:: The problem ::
Your answer should be an exact copy of every record.

:: Information provided ::

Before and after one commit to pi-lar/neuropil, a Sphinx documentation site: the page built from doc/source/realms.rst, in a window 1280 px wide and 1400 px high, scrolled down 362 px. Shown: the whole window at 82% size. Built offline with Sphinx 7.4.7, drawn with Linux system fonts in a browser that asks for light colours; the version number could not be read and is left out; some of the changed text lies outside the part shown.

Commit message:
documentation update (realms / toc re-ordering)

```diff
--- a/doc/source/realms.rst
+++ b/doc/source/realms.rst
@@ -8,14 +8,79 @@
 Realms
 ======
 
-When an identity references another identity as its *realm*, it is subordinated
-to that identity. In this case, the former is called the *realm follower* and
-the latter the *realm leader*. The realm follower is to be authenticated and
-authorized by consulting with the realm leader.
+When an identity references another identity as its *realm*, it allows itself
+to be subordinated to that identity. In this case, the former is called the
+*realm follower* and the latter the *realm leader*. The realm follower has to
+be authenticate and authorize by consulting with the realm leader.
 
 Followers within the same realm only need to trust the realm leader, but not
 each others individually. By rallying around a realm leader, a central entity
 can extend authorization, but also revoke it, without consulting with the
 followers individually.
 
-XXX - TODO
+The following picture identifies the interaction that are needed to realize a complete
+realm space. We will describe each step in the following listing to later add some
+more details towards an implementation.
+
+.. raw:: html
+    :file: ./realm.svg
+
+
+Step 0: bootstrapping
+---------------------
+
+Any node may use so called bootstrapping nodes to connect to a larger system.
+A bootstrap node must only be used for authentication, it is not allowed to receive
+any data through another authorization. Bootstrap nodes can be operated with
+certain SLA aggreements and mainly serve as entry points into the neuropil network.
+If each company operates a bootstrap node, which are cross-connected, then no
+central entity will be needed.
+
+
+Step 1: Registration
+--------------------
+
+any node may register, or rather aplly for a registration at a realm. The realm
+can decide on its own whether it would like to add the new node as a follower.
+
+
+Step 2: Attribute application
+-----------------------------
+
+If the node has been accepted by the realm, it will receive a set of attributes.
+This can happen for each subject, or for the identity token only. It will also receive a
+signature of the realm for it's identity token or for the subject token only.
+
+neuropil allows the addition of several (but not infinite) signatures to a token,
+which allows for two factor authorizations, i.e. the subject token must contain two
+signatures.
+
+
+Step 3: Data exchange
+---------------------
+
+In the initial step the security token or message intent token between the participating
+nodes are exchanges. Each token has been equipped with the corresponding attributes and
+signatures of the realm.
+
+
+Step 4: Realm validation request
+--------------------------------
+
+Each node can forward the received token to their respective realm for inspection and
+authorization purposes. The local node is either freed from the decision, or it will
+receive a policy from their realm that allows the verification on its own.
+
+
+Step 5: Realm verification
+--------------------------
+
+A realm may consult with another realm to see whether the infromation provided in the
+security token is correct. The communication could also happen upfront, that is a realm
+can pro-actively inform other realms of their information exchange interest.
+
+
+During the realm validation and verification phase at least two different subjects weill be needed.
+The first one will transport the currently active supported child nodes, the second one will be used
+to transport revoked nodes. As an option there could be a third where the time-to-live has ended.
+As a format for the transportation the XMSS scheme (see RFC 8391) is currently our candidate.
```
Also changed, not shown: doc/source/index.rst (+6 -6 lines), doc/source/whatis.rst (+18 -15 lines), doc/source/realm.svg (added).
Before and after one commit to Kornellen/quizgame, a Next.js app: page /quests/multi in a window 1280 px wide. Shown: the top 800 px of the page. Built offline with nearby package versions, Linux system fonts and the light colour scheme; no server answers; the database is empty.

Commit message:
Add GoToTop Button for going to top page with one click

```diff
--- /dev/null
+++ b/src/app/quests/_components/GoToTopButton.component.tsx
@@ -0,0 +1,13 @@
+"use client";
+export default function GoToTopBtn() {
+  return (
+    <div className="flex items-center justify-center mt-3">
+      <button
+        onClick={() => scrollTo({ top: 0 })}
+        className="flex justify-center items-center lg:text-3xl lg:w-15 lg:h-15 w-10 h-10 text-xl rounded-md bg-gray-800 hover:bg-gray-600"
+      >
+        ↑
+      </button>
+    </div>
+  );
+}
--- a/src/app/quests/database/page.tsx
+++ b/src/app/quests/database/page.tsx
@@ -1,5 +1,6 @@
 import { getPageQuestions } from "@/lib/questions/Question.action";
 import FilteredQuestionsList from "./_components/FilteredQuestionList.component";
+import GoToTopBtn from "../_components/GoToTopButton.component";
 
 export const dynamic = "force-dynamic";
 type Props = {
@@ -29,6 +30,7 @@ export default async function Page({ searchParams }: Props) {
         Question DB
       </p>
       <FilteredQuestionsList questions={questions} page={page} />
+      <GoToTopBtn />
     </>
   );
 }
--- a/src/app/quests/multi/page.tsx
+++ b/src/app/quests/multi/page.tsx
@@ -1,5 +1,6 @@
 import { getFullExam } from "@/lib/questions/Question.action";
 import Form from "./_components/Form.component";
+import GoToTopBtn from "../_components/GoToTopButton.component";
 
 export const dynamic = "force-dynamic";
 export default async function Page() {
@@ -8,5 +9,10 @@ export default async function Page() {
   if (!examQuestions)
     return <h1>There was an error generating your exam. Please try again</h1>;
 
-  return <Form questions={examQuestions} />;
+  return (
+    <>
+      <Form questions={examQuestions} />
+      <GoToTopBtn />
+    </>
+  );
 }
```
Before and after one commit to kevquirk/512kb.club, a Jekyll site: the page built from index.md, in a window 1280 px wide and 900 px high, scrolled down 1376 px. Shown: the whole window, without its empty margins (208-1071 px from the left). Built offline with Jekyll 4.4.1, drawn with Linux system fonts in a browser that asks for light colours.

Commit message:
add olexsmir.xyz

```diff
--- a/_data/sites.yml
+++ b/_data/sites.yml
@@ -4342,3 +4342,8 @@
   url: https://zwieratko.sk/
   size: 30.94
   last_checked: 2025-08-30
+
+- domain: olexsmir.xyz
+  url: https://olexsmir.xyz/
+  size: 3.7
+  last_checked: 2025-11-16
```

:: Output of the exercise ::
Before and after one commit to pi-lar/neuropil, a Sphinx documentation site: the page built from doc/source/realms.rst, in a window 1280 px wide and 1400 px high, scrolled down 362 px. Shown: the whole window at 82% size. Built offline with Sphinx 7.4.7, drawn with Linux system fonts in a browser that asks for light colours; the version number could not be read and is left out; some of the changed text lies outside the part shown.

Commit message:
documentation update (realms / toc re-ordering)

```diff
--- a/doc/source/realms.rst
+++ b/doc/source/realms.rst
@@ -8,14 +8,79 @@
 Realms
 ======
 
-When an identity references another identity as its *realm*, it is subordinated
-to that identity. In this case, the former is called the *realm follower* and
-the latter the *realm leader*. The realm follower is to be authenticated and
-authorized by consulting with the realm leader.
+When an identity references another identity as its *realm*, it allows itself
+to be subordinated to that identity. In this case, the former is called the
+*realm follower* and the latter the *realm leader*. The realm follower has to
+be authenticate and authorize by consulting with the realm leader.
 
 Followers within the same realm only need to trust the realm leader, but not
 each others individually. By rallying around a realm leader, a central entity
 can extend authorization, but also revoke it, without consulting with the
 followers individually.
 
-XXX - TODO
+The following picture identifies the interaction that are needed to realize a complete
+realm space. We will describe each step in the following listing to later add some
+more details towards an implementation.
+
+.. raw:: html
+    :file: ./realm.svg
+
+
+Step 0: bootstrapping
+---------------------
+
+Any node may use so called bootstrapping nodes to connect to a larger system.
+A bootstrap node must only be used for authentication, it is not allowed to receive
+any data through another authorization. Bootstrap nodes can be operated with
+certain SLA aggreements and mainly serve as entry points into the neuropil network.
+If each company operates a bootstrap node, which are cross-connected, then no
+central entity will be needed.
+
+
+Step 1: Registration
+--------------------
+
+any node may register, or rather aplly for a registration at a realm. The realm
+can decide on its own whether it would like to add the new node as a follower.
+
+
+Step 2: Attribute application
+-----------------------------
+
+If the node has been accepted by the realm, it will receive a set of attributes.
+This can happen for each subject, or for the identity token only. It will also receive a
+signature of the realm for it's identity token or for the subject token only.
+
+neuropil allows the addition of several (but not infinite) signatures to a token,
+which allows for two factor authorizations, i.e. the subject token must contain two
+signatures.
+
+
+Step 3: Data exchange
+---------------------
+
+In the initial step the security token or message intent token between the participating
+nodes are exchanges. Each token has been equipped with the corresponding attributes and
+signatures of the realm.
+
+
+Step 4: Realm validation request
+--------------------------------
+
+Each node can forward the received token to their respective realm for inspection and
+authorization purposes. The local node is either freed from the decision, or it will
+receive a policy from their realm that allows the verification on its own.
+
+
+Step 5: Realm verification
+--------------------------
+
+A realm may consult with another realm to see whether the infromation provided in the
+security token is correct. The communication could also happen upfront, that is a realm
+can pro-actively inform other realms of their information exchange interest.
+
+
+During the realm validation and verification phase at least two different subjects weill be needed.
+The first one will transport the currently active supported child nodes, the second one will be used
+to transport revoked nodes. As an option there could be a third where the time-to-live has ended.
+As a format for the transportation the XMSS scheme (see RFC 8391) is currently our candidate.
```
Also changed, not shown: doc/source/index.rst (+6 -6 lines), doc/source/whatis.rst (+18 -15 lines), doc/source/realm.svg (added).
Before and after one commit to Kornellen/quizgame, a Next.js app: page /quests/multi in a window 1280 px wide. Shown: the top 800 px of the page. Built offline with nearby package versions, Linux system fonts and the light colour scheme; no server answers; the database is empty.

Commit message:
Add GoToTop Button for going to top page with one click

```diff
--- /dev/null
+++ b/src/app/quests/_components/GoToTopButton.component.tsx
@@ -0,0 +1,13 @@
+"use client";
+export default function GoToTopBtn() {
+  return (
+    <div className="flex items-center justify-center mt-3">
+      <button
+        onClick={() => scrollTo({ top: 0 })}
+        className="flex justify-center items-center lg:text-3xl lg:w-15 lg:h-15 w-10 h-10 text-xl rounded-md bg-gray-800 hover:bg-gray-600"
+      >
+        ↑
+      </button>
+    </div>
+  );
+}
--- a/src/app/quests/database/page.tsx
+++ b/src/app/quests/database/page.tsx
@@ -1,5 +1,6 @@
 import { getPageQuestions } from "@/lib/questions/Question.action";
 import FilteredQuestionsList from "./_components/FilteredQuestionList.component";
+import GoToTopBtn from "../_components/GoToTopButton.component";
 
 export const dynamic = "force-dynamic";
 type Props = {
@@ -29,6 +30,7 @@ export default async function Page({ searchParams }: Props) {
         Question DB
       </p>
       <FilteredQuestionsList questions={questions} page={page} />
+      <GoToTopBtn />
     </>
   );
 }
--- a/src/app/quests/multi/page.tsx
+++ b/src/app/quests/multi/page.tsx
@@ -1,5 +1,6 @@
 import { getFullExam } from "@/lib/questions/Question.action";
 import Form from "./_components/Form.component";
+import GoToTopBtn from "../_components/GoToTopButton.component";
 
 export const dynamic = "force-dynamic";
 export default async function Page() {
@@ -8,5 +9,10 @@ export default async function Page() {
   if (!examQuestions)
     return <h1>There was an error generating your exam. Please try again</h1>;
 
-  return <Form questions={examQuestions} />;
+  return (
+    <>
+      <Form questions={examQuestions} />
+      <GoToTopBtn />
+    </>
+  );
 }
```
Before and after one commit to kevquirk/512kb.club, a Jekyll site: the page built from index.md, in a window 1280 px wide and 900 px high, scrolled down 1376 px. Shown: the whole window, without its empty margins (208-1071 px from the left). Built offline with Jekyll 4.4.1, drawn with Linux system fonts in a browser that asks for light colours.

Commit message:
add olexsmir.xyz

```diff
--- a/_data/sites.yml
+++ b/_data/sites.yml
@@ -4342,3 +4342,8 @@
   url: https://zwieratko.sk/
   size: 30.94
   last_checked: 2025-08-30
+
+- domain: olexsmir.xyz
+  url: https://olexsmir.xyz/
+  size: 3.7
+  last_checked: 2025-11-16
```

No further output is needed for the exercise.